### Work request
For the data that follows, return each line unchanged and drop the pictures.

### Raw data
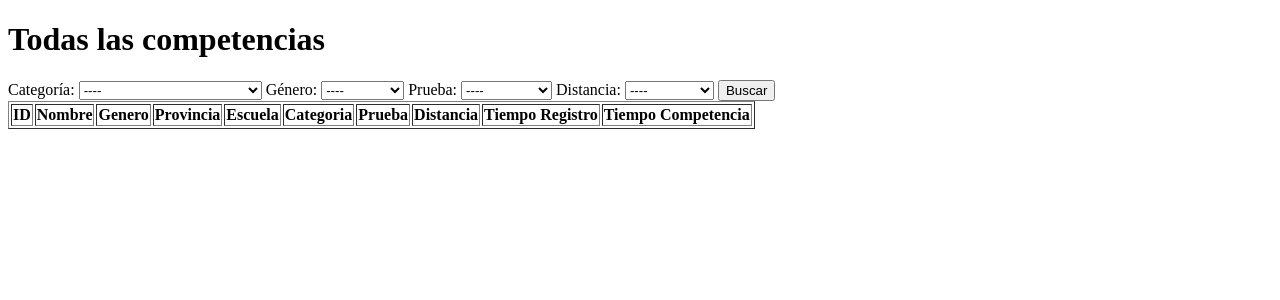
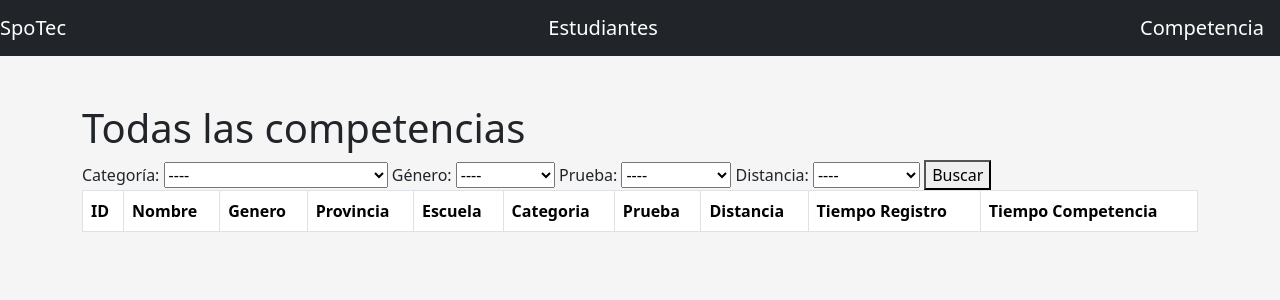
Before and after one commit to JorgeArguello1999/Spotec, a Django app: page /competence/ in a window 1280 px wide. Shown: the top 300 px of the page. Run offline with Django 4.2, Linux system fonts and the light colour scheme; data that the repository does not hold is empty.

Commit message:
feat: Trabajando en los estilos de la app

```diff
--- a/competence/templates/list_competence.html
+++ b/competence/templates/list_competence.html
@@ -3,8 +3,6 @@
 {% block title %} Competencia | Listar {% endblock %}
 
 {% block content %}
-
-<h1>{{titulo}}</h1>
 
 <script>
     function construirURL() {
@@ -39,6 +37,8 @@
 
 </script>
 
+<div class="container mt-5">
+    <h1>{{titulo}}</h1>
     <form>
         <label for="categoria">Categoría:</label>
         <select id="categoria">
@@ -92,7 +92,7 @@
         <button type="button" onclick="construirURL()">Buscar</button>
     </form>
 
-<table border="1">
+    <table border="1" class="table table-bordered">
         <tr>
             <th>ID</th>
             <th>Nombre</th>
@@ -121,10 +121,11 @@
                 {{list.tiempo_competencia}}
             </td>
             <td>
-            <button class="guardar">Guardar</button>
+                <button class="guardar">💾</button>
             </td>
         </tr>
         {% endfor %}
 
     </table>
+</div>
 {% endblock %}
--- a/competence/urls.py
+++ b/competence/urls.py
@@ -4,5 +4,5 @@ from . import views
 urlpatterns = [
     path("", views.list_all, name="list_all"),
     path("<str:distancia>/<str:genero>/<str:categoria>/<str:prueba>", views.list_filter, name="list_filter"),
-    path("create/", views.create, name="create")
+    path("update/", views.update, name="update")
 ]
--- a/competence/views.py
+++ b/competence/views.py
@@ -1,5 +1,6 @@
-from django.shortcuts import render
+from django.shortcuts import render, HttpResponse
 from .models import Competencia
+from django.http import JsonResponse
 from .functions import *
 
 def list_all(request):
@@ -28,7 +29,9 @@ def list_filter(request, distancia, genero, categoria, prueba):
         "titulo": f"{genero} - {categoria} - {prueba} - {distancia}"
     })
 
-def create(request):
-    return render(request, 'create_competence.html', {
-        "list":"list"
-    })
+# Esta función es para insertar las actualizaciones
+def update(request):
+    if request.method == "POST":
+        pass
+
+    return HttpResponse(status=404)
--- a/insert_students/templates/base.html
+++ b/insert_students/templates/base.html
@@ -3,9 +3,22 @@
 <head>
     <meta charset="UTF-8">
     <meta name="viewport" content="width=device-width, initial-scale=1.0">
+    <link href="https://cdn.jsdelivr.net/npm/bootstrap@5.3.2/dist/css/bootstrap.min.css" rel="stylesheet" integrity="sha384-T3c6CoIi6uLrA9TneNEoa7RxnatzjcDSCmG1MXxSR1GAsXEV/Dwwykc2MPK8M2HN" crossorigin="anonymous">
     <title>{% block title %} {% endblock %}</title>
 </head>
 <body>
+
+    <style>
+        body{
+            background-color: #F5F5F5;
+        }
+    </style>
+
+    <nav class="navbar navbar-dark bg-dark">
+        <span class="navbar-brand mb-0 h1"> SpoTec</span>
+        <a class="navbar-brand" href="/insert_students/">Estudiantes</a>
+        <a class="navbar-brand" href="/competence/">Competencia</a>
+    </nav>
 
     {% block content %}
     {% endblock %}
```
Also changed, not shown: competence/templates/create_competence.html (deleted, +0 -15 lines), insert_students/templates/list_insert_students.html (+4 -4 lines). Lines whose indentation alone changed are shown as unchanged.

### Response for this exercise
Before and after one commit to JorgeArguello1999/Spotec, a Django app: page /competence/ in a window 1280 px wide. Shown: the top 300 px of the page. Run offline with Django 4.2, Linux system fonts and the light colour scheme; data that the repository does not hold is empty.

Commit message:
feat: Trabajando en los estilos de la app

```diff
--- a/competence/templates/list_competence.html
+++ b/competence/templates/list_competence.html
@@ -3,8 +3,6 @@
 {% block title %} Competencia | Listar {% endblock %}
 
 {% block content %}
-
-<h1>{{titulo}}</h1>
 
 <script>
     function construirURL() {
@@ -39,6 +37,8 @@
 
 </script>
 
+<div class="container mt-5">
+    <h1>{{titulo}}</h1>
     <form>
         <label for="categoria">Categoría:</label>
         <select id="categoria">
@@ -92,7 +92,7 @@
         <button type="button" onclick="construirURL()">Buscar</button>
     </form>
 
-<table border="1">
+    <table border="1" class="table table-bordered">
         <tr>
             <th>ID</th>
             <th>Nombre</th>
@@ -121,10 +121,11 @@
                 {{list.tiempo_competencia}}
             </td>
             <td>
-            <button class="guardar">Guardar</button>
+                <button class="guardar">💾</button>
             </td>
         </tr>
         {% endfor %}
 
     </table>
+</div>
 {% endblock %}
--- a/competence/urls.py
+++ b/competence/urls.py
@@ -4,5 +4,5 @@ from . import views
 urlpatterns = [
     path("", views.list_all, name="list_all"),
     path("<str:distancia>/<str:genero>/<str:categoria>/<str:prueba>", views.list_filter, name="list_filter"),
-    path("create/", views.create, name="create")
+    path("update/", views.update, name="update")
 ]
--- a/competence/views.py
+++ b/competence/views.py
@@ -1,5 +1,6 @@
-from django.shortcuts import render
+from django.shortcuts import render, HttpResponse
 from .models import Competencia
+from django.http import JsonResponse
 from .functions import *
 
 def list_all(request):
@@ -28,7 +29,9 @@ def list_filter(request, distancia, genero, categoria, prueba):
         "titulo": f"{genero} - {categoria} - {prueba} - {distancia}"
     })
 
-def create(request):
-    return render(request, 'create_competence.html', {
-        "list":"list"
-    })
+# Esta función es para insertar las actualizaciones
+def update(request):
+    if request.method == "POST":
+        pass
+
+    return HttpResponse(status=404)
--- a/insert_students/templates/base.html
+++ b/insert_students/templates/base.html
@@ -3,9 +3,22 @@
 <head>
     <meta charset="UTF-8">
     <meta name="viewport" content="width=device-width, initial-scale=1.0">
+    <link href="https://cdn.jsdelivr.net/npm/bootstrap@5.3.2/dist/css/bootstrap.min.css" rel="stylesheet" integrity="sha384-T3c6CoIi6uLrA9TneNEoa7RxnatzjcDSCmG1MXxSR1GAsXEV/Dwwykc2MPK8M2HN" crossorigin="anonymous">
     <title>{% block title %} {% endblock %}</title>
 </head>
 <body>
+
+    <style>
+        body{
+            background-color: #F5F5F5;
+        }
+    </style>
+
+    <nav class="navbar navbar-dark bg-dark">
+        <span class="navbar-brand mb-0 h1"> SpoTec</span>
+        <a class="navbar-brand" href="/insert_students/">Estudiantes</a>
+        <a class="navbar-brand" href="/competence/">Competencia</a>
+    </nav>
 
     {% block content %}
     {% endblock %}
```
Also changed, not shown: competence/templates/create_competence.html (deleted, +0 -15 lines), insert_students/templates/list_insert_students.html (+4 -4 lines). Lines whose indentation alone changed are shown as unchanged.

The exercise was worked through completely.